What you are asked to do.
The number of lines below holding the string "import" is the only answer wanted.

Records to process.
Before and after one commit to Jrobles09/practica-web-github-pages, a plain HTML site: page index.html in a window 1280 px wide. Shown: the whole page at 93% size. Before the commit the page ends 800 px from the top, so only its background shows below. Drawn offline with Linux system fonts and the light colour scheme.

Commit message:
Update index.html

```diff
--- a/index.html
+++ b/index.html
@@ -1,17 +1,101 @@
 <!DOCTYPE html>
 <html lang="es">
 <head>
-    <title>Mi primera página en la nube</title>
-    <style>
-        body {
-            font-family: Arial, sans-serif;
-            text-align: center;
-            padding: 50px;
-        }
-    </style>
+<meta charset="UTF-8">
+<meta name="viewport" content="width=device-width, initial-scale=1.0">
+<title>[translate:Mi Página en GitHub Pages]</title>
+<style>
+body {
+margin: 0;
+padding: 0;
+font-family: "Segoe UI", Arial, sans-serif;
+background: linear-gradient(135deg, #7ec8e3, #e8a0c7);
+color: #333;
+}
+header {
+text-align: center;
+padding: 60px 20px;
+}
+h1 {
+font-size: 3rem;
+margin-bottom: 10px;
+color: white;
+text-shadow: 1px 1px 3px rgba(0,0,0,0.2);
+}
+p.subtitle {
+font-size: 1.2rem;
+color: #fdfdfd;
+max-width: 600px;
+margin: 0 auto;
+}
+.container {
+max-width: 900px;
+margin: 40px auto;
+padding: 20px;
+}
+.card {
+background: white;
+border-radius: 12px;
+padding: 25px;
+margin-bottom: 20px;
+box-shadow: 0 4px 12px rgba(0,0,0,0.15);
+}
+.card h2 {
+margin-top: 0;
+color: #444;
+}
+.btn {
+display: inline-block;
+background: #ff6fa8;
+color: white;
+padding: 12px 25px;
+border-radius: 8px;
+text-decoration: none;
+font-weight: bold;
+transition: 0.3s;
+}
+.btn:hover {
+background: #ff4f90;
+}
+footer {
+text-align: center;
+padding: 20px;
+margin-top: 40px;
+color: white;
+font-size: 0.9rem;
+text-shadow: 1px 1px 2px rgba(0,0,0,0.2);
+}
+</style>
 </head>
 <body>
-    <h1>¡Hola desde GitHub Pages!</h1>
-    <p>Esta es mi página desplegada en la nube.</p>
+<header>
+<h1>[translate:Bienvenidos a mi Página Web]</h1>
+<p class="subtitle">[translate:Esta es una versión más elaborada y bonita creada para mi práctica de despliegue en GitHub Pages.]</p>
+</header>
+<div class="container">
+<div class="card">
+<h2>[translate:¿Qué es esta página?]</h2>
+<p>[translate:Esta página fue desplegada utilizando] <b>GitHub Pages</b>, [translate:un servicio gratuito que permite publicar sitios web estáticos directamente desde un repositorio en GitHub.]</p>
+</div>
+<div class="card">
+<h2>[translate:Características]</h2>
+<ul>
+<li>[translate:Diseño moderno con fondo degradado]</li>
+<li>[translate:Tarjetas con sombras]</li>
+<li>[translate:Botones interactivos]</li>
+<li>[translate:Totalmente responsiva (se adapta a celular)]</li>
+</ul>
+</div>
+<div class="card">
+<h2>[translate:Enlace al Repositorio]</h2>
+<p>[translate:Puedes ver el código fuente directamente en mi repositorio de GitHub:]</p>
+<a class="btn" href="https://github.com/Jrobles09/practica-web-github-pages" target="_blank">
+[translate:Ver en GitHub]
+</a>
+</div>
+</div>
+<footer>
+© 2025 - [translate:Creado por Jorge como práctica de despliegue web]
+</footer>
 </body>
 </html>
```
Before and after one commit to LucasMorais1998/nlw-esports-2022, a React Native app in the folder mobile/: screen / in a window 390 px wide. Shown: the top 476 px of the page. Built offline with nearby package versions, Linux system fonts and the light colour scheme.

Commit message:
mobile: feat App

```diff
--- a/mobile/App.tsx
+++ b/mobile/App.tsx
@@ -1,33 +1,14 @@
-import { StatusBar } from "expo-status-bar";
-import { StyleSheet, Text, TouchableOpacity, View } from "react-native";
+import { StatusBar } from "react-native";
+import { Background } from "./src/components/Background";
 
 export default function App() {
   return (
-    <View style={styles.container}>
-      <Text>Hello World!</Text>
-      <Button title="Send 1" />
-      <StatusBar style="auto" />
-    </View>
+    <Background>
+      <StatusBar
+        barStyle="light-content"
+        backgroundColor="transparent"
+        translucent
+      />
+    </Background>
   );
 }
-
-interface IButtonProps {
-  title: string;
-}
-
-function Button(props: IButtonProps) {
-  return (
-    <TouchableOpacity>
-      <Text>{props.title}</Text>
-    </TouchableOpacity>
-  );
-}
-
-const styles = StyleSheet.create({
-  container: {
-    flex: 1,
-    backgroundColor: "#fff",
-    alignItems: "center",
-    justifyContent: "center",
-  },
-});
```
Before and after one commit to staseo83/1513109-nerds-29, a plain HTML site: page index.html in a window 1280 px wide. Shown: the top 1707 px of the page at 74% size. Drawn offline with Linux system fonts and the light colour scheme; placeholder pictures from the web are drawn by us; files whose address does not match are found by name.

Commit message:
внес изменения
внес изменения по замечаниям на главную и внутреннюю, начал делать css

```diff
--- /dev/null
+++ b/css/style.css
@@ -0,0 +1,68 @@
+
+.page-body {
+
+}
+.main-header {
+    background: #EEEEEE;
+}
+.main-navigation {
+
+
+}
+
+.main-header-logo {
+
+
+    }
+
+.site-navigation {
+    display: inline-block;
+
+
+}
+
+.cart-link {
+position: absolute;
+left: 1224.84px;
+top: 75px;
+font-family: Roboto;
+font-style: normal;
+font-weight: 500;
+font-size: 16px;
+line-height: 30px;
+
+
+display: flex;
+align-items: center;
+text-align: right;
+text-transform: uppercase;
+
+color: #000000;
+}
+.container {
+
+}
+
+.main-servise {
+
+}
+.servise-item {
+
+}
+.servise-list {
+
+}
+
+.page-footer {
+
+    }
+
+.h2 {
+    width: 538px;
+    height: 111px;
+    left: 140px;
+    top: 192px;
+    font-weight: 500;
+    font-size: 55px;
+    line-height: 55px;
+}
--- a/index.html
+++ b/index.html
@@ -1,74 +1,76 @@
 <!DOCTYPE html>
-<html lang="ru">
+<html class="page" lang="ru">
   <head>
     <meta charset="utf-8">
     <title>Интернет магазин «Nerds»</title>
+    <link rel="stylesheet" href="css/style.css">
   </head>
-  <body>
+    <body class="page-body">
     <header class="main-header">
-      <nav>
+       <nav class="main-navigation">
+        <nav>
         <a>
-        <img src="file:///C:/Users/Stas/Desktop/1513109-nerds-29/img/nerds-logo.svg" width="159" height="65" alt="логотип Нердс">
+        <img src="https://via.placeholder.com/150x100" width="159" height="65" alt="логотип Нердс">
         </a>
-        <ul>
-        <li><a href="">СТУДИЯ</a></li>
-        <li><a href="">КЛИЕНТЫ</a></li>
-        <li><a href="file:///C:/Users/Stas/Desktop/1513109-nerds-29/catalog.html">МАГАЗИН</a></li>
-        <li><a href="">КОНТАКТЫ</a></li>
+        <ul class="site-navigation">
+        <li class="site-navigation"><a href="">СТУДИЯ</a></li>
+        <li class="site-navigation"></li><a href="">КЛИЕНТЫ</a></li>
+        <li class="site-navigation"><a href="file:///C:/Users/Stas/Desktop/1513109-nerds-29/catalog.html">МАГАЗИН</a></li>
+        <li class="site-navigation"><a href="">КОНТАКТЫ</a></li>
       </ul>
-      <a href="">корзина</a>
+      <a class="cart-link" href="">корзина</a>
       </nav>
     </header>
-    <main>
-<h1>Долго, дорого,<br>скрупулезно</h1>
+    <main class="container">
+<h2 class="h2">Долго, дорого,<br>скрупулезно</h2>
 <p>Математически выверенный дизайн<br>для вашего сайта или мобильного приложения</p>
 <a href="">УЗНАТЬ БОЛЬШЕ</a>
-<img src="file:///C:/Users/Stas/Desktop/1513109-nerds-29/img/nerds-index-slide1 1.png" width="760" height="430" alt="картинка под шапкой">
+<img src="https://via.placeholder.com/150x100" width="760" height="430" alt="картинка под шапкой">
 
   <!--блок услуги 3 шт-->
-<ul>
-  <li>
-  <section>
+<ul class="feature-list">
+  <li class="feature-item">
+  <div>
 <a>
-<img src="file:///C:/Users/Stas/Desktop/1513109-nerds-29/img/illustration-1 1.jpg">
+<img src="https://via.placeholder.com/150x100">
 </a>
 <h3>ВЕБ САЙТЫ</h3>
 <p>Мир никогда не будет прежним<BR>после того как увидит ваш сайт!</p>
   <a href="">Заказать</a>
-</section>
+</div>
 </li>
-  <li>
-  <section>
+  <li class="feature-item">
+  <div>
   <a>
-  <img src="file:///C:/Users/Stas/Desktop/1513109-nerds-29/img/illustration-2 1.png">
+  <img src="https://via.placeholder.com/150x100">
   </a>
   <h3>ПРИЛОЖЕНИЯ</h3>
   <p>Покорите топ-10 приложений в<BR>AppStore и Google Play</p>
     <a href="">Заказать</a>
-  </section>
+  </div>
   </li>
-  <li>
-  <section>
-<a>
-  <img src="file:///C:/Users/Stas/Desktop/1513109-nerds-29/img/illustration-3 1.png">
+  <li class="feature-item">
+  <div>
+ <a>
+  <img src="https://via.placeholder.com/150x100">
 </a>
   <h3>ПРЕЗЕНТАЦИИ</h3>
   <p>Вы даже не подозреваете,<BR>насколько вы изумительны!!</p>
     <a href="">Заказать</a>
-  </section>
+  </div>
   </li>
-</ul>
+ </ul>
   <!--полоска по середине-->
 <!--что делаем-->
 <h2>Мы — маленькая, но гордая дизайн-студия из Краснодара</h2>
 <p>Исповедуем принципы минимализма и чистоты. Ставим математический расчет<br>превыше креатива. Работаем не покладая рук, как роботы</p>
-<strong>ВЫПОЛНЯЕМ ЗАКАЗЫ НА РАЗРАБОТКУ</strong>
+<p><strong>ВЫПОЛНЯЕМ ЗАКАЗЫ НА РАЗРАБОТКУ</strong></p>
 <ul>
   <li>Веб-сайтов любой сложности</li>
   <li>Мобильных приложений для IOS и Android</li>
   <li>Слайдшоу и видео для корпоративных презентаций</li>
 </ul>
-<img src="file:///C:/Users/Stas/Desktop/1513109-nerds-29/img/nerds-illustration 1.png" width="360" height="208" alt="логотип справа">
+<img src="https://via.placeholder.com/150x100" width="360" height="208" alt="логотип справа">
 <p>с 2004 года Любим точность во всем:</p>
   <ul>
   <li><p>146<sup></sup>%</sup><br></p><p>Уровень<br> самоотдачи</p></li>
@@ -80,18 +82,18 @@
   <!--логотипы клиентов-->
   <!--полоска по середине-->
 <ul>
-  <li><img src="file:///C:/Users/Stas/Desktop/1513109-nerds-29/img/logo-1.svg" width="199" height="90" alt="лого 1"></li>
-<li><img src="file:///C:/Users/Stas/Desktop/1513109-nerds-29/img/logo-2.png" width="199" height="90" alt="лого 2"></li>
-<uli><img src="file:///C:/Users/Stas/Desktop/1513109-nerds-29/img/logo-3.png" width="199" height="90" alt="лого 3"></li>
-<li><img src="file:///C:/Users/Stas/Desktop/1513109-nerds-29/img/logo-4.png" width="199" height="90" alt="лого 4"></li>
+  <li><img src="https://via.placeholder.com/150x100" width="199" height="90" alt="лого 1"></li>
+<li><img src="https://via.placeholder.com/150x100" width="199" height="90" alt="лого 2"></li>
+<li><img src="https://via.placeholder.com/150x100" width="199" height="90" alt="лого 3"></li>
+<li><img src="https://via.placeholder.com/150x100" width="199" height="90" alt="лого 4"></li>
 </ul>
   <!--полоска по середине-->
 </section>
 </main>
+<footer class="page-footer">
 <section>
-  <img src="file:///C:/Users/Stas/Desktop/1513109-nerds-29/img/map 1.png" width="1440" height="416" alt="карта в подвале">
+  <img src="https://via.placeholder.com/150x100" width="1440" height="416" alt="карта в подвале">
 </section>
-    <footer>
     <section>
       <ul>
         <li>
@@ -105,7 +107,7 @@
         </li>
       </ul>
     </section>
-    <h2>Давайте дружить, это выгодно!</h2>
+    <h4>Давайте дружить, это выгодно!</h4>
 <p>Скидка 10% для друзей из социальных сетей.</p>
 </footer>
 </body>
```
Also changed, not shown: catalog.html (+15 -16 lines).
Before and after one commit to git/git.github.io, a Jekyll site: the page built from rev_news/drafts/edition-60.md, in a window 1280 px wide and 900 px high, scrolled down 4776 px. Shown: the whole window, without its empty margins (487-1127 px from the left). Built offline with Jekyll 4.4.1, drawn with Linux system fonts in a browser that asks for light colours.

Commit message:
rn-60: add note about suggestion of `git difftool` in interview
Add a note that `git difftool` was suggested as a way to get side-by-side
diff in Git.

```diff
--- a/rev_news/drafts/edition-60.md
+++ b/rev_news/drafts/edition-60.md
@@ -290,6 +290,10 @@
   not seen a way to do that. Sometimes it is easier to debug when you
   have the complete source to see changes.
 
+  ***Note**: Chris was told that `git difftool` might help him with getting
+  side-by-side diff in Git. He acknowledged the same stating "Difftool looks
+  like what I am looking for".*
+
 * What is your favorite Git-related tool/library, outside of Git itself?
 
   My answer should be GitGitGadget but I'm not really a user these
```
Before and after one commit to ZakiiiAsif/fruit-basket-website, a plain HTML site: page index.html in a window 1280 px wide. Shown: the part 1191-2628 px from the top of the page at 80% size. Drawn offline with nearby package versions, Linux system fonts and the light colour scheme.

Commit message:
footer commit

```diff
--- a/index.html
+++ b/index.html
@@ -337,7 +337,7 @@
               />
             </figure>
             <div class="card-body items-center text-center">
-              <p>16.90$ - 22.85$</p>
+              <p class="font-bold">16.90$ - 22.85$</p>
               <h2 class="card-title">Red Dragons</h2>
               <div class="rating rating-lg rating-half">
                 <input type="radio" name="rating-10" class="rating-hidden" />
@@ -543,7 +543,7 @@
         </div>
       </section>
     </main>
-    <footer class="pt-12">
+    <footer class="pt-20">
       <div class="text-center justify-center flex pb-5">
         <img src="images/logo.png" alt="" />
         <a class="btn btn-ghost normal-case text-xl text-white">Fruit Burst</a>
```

Solution to this problem.
4